» **Your assignment**
The reply should contain every entry below exactly as written, with no images.

####

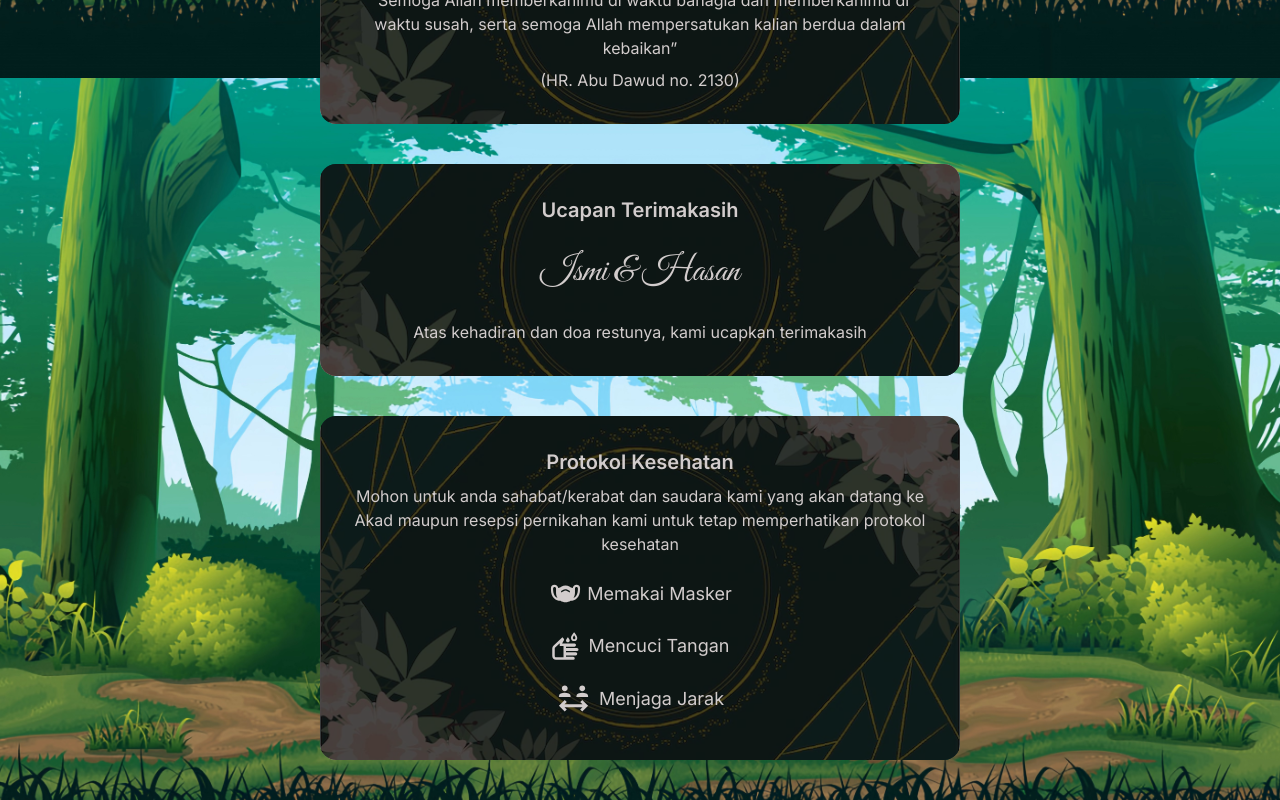
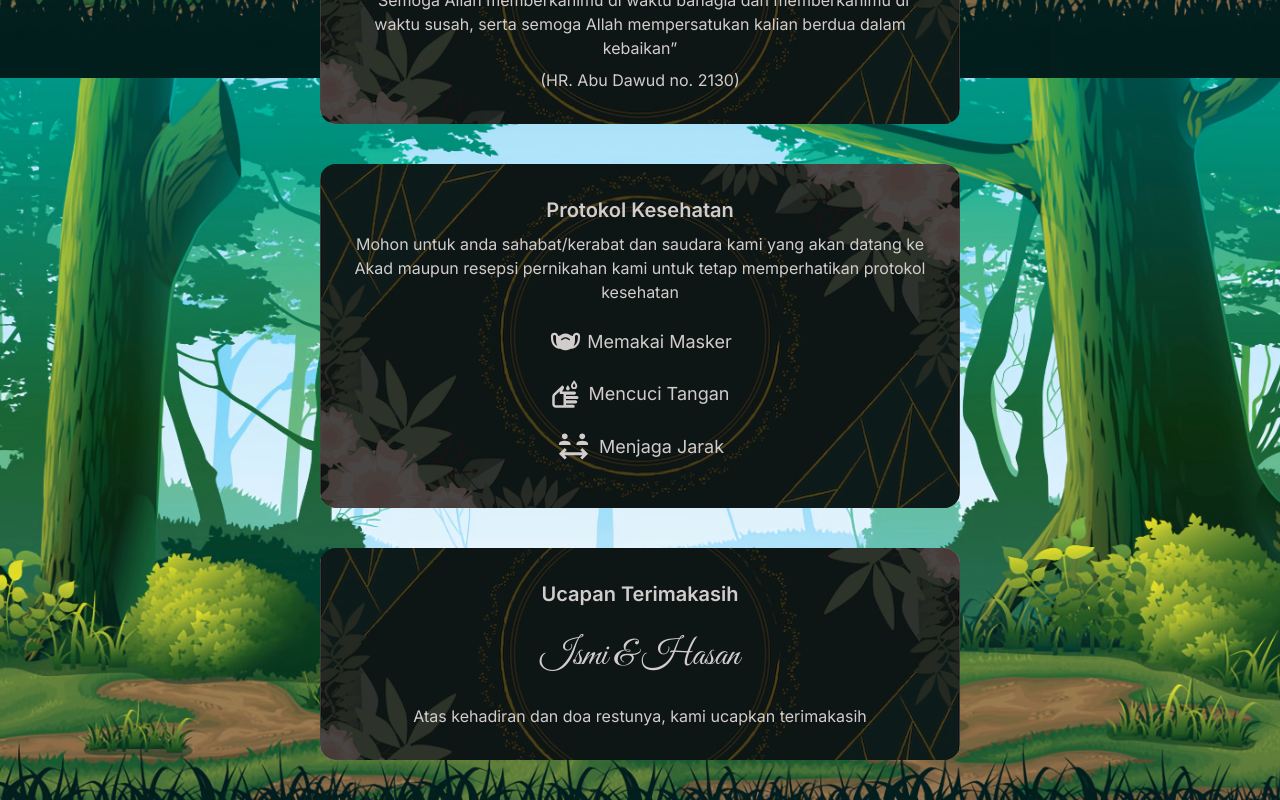
Before and after one commit to ahr9n/the-wedding-of-ahmad-and-ebtihal, a Next.js app: page / in a window 1280 px wide. Shown: the part 2322-3122 px from the top of the page. Built offline with nearby package versions, Linux system fonts and the light colour scheme; a web font is replaced by a local one.

Commit message:
chore: swap protocol and thank you component

```diff
--- a/src/pages/index.tsx
+++ b/src/pages/index.tsx
@@ -24,8 +24,8 @@ export default function Home() {
         <Rewards />
         <Event />
         <Pray />
+        <ProtocolHealth />
         <ThankYou />
-        <ProtocolHealth />
         <Dalil />
       </main>
     </>
```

####

» **Written solution**
Before and after one commit to ahr9n/the-wedding-of-ahmad-and-ebtihal, a Next.js app: page / in a window 1280 px wide. Shown: the part 2322-3122 px from the top of the page. Built offline with nearby package versions, Linux system fonts and the light colour scheme; a web font is replaced by a local one.

Commit message:
chore: swap protocol and thank you component

```diff
--- a/src/pages/index.tsx
+++ b/src/pages/index.tsx
@@ -24,8 +24,8 @@ export default function Home() {
         <Rewards />
         <Event />
         <Pray />
+        <ProtocolHealth />
         <ThankYou />
-        <ProtocolHealth />
         <Dalil />
       </main>
     </>
```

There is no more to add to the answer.